The Alexandria City Council last night approved an ordinance banning the sale, manufacture or possession of controversial handgun bullets capable of piercing the lightweight bulletproof vests used by police.

The ordinance, which was opposed by some gun enthusiasts and the National Rifle Association (NRA), specifically names the KTW plastic-coated, hard-metal bullet manufactured in the United States and a French-made Arcane bullet with a pointed tip. Apparently it is the first measure of its kind in the Washington area. Seven states, including Rhode Island and Minnesota, have passed similar legislation banning the bullets or levying heavy penalties for their use.

Anyone possessing, manufacturing or selling the bullets in Alexandria may be punished by a $500 fine or six months in prison.

The domestically made bullet coated with the plastic Teflon was developed before widespread police use of bulletproof vests. It was intended for police or military use, but is available commercially. The bullet can pierce an auto engine block, the side of a house and can go through several bulletproof vests without losing substantial velocity.

Alexandria's sheriff, police chief and commonwealth's attorney spoke in favor of the measure at a public hearing earlier this month.

The 6-to-0 vote with one abstention came a day after an Alexandria deputy sheriff's life was saved by a bulletproof vest that deflected pistol fire from an escaping prisoner.

The ordinance drew strenuous opposition at the hearing. Opponents included a Northern Virginia gun club and the NRA, which criticized the bill's language as too vague and difficult to enforce. NRA general counsel Michael McCabe also said he believed the language posed a threat to the legitimate sportsman who may use lubricants on his bullets.

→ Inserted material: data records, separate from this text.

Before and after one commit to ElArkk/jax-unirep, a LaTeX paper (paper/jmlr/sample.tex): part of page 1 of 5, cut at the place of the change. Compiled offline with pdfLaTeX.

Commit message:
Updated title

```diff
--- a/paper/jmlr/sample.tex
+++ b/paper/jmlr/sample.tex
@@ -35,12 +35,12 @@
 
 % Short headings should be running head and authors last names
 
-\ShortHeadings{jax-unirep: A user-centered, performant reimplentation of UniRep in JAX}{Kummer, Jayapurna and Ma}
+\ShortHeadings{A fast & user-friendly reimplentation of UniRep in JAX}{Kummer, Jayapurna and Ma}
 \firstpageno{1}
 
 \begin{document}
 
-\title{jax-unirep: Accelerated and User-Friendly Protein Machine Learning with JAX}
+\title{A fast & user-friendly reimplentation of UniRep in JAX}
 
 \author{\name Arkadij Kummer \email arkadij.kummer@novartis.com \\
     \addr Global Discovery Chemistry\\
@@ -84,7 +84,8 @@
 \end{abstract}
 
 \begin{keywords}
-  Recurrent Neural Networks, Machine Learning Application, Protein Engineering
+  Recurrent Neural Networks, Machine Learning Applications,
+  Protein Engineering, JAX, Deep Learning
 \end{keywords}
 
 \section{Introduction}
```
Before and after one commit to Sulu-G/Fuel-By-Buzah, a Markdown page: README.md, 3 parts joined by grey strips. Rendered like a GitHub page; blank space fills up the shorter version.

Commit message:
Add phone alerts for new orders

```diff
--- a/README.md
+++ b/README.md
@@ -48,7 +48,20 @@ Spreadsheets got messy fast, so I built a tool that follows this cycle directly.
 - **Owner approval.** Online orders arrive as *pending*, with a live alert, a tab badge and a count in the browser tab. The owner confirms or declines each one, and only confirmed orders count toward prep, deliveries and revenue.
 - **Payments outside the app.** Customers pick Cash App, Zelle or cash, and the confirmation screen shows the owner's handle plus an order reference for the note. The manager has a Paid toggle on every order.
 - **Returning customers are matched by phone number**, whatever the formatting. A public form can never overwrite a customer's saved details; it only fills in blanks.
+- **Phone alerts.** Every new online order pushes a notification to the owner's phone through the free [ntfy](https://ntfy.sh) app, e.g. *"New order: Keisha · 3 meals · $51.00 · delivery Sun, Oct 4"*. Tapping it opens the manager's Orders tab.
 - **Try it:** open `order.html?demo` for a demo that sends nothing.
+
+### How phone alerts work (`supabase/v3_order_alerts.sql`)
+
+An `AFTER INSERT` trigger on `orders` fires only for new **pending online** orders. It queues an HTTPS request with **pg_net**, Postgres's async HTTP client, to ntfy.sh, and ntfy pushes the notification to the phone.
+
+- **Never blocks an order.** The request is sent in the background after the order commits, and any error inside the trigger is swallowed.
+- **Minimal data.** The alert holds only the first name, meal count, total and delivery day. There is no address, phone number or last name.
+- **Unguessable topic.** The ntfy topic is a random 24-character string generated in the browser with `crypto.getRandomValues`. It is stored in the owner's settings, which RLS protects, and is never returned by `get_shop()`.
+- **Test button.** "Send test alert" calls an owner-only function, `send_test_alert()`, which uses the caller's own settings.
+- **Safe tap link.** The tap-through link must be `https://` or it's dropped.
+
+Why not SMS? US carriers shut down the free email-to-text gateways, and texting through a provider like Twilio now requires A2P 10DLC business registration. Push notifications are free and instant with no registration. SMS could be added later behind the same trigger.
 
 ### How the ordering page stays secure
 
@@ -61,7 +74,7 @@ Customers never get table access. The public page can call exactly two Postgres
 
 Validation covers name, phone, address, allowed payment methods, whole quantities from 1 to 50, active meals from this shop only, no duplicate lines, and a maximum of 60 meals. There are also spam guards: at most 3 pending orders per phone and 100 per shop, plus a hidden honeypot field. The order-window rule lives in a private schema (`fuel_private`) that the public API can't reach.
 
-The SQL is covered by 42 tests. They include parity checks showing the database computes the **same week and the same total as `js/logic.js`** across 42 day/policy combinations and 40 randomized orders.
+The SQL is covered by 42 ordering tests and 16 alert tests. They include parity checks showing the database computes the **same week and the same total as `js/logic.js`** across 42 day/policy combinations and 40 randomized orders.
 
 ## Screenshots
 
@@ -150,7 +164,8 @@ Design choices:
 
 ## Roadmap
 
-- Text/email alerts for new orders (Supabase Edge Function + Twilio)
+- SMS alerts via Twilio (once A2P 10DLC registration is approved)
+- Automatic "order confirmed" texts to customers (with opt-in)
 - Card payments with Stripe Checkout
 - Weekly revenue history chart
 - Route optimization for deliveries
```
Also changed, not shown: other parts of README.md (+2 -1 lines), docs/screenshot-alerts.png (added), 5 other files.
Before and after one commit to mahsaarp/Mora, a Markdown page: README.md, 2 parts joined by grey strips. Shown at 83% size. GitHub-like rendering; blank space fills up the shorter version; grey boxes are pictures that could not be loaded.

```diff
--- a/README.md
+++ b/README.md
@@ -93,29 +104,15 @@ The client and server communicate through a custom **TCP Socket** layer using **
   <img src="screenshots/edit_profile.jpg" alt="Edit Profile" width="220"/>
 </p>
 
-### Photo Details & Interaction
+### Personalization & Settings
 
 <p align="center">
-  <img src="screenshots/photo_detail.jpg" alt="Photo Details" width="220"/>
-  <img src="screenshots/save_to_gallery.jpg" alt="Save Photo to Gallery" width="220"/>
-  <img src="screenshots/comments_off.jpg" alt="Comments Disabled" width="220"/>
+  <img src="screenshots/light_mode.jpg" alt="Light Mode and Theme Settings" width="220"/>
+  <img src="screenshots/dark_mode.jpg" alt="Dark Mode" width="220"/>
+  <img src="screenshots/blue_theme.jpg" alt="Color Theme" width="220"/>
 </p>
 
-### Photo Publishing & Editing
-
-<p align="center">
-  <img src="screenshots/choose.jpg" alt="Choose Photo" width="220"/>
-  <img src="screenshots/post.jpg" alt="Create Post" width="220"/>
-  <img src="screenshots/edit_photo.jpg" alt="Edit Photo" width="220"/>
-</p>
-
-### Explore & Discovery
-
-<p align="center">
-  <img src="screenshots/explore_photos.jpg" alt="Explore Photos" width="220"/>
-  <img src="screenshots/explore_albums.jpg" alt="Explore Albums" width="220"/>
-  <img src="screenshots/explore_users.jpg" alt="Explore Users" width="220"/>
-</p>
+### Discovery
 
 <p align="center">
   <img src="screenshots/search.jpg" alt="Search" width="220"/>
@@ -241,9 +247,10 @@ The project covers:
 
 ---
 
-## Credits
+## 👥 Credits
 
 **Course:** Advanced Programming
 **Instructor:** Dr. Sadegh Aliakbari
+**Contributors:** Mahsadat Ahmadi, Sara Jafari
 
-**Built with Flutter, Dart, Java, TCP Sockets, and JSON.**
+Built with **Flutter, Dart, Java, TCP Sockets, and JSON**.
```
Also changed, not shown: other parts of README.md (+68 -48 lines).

After last night's vote, McCabe expressed disappointment and said that he believed the council had been misled and misinformed. "The bill addresses a nonexistent problem," he said. The fact is there is not one documented incident of successful use of this bullet against a policeman." McCabe added that he believes that ordinances such as this are "just a shopping list for the criminal who decides he wants a better way to take on the police."

Several council members disagreed.

"These bullets have no legitimate purpose. No sportsman will be deprived of any sport by this ordinance," said Vice Mayor James P. Moran Jr. (D).

Council member Carlyle C. Ring (R) abstained from voting and questioned the bill's language, saying he believes it poses a potential problem for both policemen trying to enforce the ordinance and gun owners trying to stay within the law.

Council member Donald Casey (D), who sponsored the ordinance, said local law enforcement officials, gun enthusiasts and ballistics experts had been consulted and found the language of the measure adequate. "By picking this language apart," said Casey, "you fall victim to the same trap the others have." That was an apparent reference to similar federal legislation introduced by Rep. Mario Biaggi (D-N.Y.), which is currently stalled in subcommittee.

The U.S. Justice Department has voiced opposition to the bullets in question, but has stopped short of endorsing a federal ban, citing the difficulty of defining exactly what bullets are included.